The performance of an adaptive beam-former in a 2-microphone, behind-the-ear hearing aid for speech understanding in noisy environments was evaluated. Physical and perceptual evaluations were carried out. This was the first large-scale test of a wearable real-time implementation of this algorithm. The main perceptual research questions of this study were related to the influence on the noise reduction performance of (1) the spectro-temporal character of the jammer sound, (2) the jammer sound scene, (3) hearing impairment, and (4) the basic microphone configuration in the hearing aid. Four different speech materials were used for the perceptual evaluations. All tests were carried out in an acoustical environment comparable to living room reverberation.
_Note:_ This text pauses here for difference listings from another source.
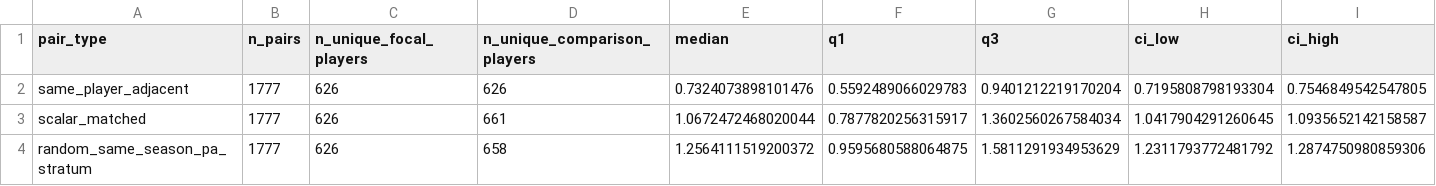
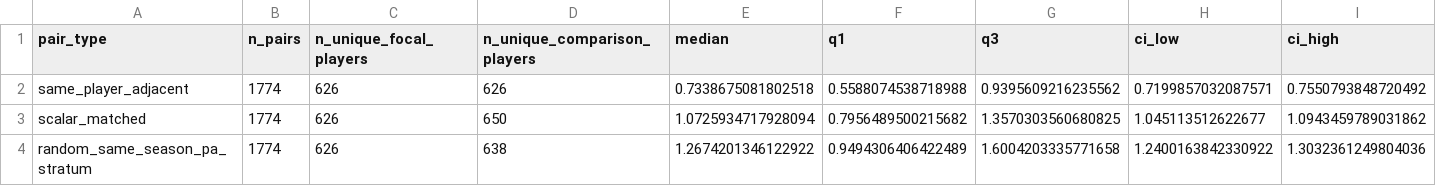
Before and after one commit to xy5787/SSAC27_Baseball2Vector, a CSV file: reference_results/diversity/summary.csv, drawn as a sheet; only a part is shown; the diff names each change by its address in the sheet, - before the commit and + after, or states it on an @@ line.

```diff
--- a/reference_results/diversity/summary.csv
+++ b/reference_results/diversity/summary.csv
-B2:B4 (n_pairs): 1777
+B2:B4 (n_pairs): 1774
-E2 (median): 0.7324073898101476
+E2 (median): 0.7338675081802518
-F2 (q1): 0.5592489066029783
+F2 (q1): 0.5588074538718988
-G2 (q3): 0.9401212219170204
+G2 (q3): 0.9395609216235562
-H2 (ci_low): 0.7195808798193304
+H2 (ci_low): 0.7199857032087571
-I2 (ci_high): 0.7546849542547805
+I2 (ci_high): 0.7550793848720492
-D3 (n_unique_comparison_players): 661
+D3 (n_unique_comparison_players): 650
-E3 (median): 1.0672472468020044
+E3 (median): 1.0725934717928094
-F3 (q1): 0.7877820256315917
+F3 (q1): 0.7956489500215682
-G3 (q3): 1.3602560267584034
+G3 (q3): 1.3570303560680825
-H3 (ci_low): 1.0417904291260645
+H3 (ci_low): 1.045113512622677
-I3 (ci_high): 1.0935652142158587
+I3 (ci_high): 1.0943459789031862
-D4 (n_unique_comparison_players): 658
+D4 (n_unique_comparison_players): 638
-E4 (median): 1.2564111519200372
+E4 (median): 1.2674201346122922
-F4 (q1): 0.9595680588064875
+F4 (q1): 0.9494306406422489
-G4 (q3): 1.5811291934953629
+G4 (q3): 1.6004203335771658
-H4 (ci_low): 1.2311793772481792
+H4 (ci_low): 1.2400163842330922
-I4 (ci_high): 1.2874750980859306
+I4 (ci_high): 1.3032361249804036
```
Also changed, not shown: reference_results/diversity/differences.csv, reference_results/diversity/relative_distance_reduction.csv, 45 other files.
The adaptive beamformer was implemented in Audallion, a small, body-worn processor, linked to a Danasound 2-microphone behind-the-ear aid. The strategy was evaluated physically in different acoustical environments. Using speech reception threshold (SRT) measurements, the processing was evaluated perceptually and the different research questions addressed with three groups of subjects. Groups I, II, and III consisted of 10 normal-hearing, 5 hearing-impaired, and 7 normal-hearing persons, respectively. The tests were carried out in three spectro-temporally different jammer sounds (unmodulated and modulated speech weighted noise, multitalker babble) and in three different noise scenarios (single noise source at 90°, noise sources at 90° and 270° relative to speaker position, diffuse noise scene). Two microphone configurations were compared: a device equipped with two omnidirectional microphones and a device equipped with one hardware directional and one omnidirectional microphone. In each of these conditions, the adaptive beamformer and the directional and omnidirectional microphone configurations were tested.
The improvement in signal-to-noise ratio from the use of the adaptive beamformer did not depend on the spectro-temporal character of the jammer sounds and the speech materials used, although the absolute levels of the SRTs varied appreciably for different speech-noise combinations. The performance of the adaptive noise reduction depended on the jammer sound scene.
No difference in signal-to-noise ratio improvement was observed between hearing-impaired and normal-hearing listeners, although individual SRT levels may differ. On average, an SRT improvement of 7.7 and 3.9 dB for a single noise source at 90° and 5.9 and 3.4 dB for two noise sources at 90° and 270° was obtained for both normal-hearing and hearing-impaired listeners, using the adaptive beamformer and the directional microphone, respectively, relative to the omnidirectional microphone signal. In diffuse noise, only small improvements were obtained.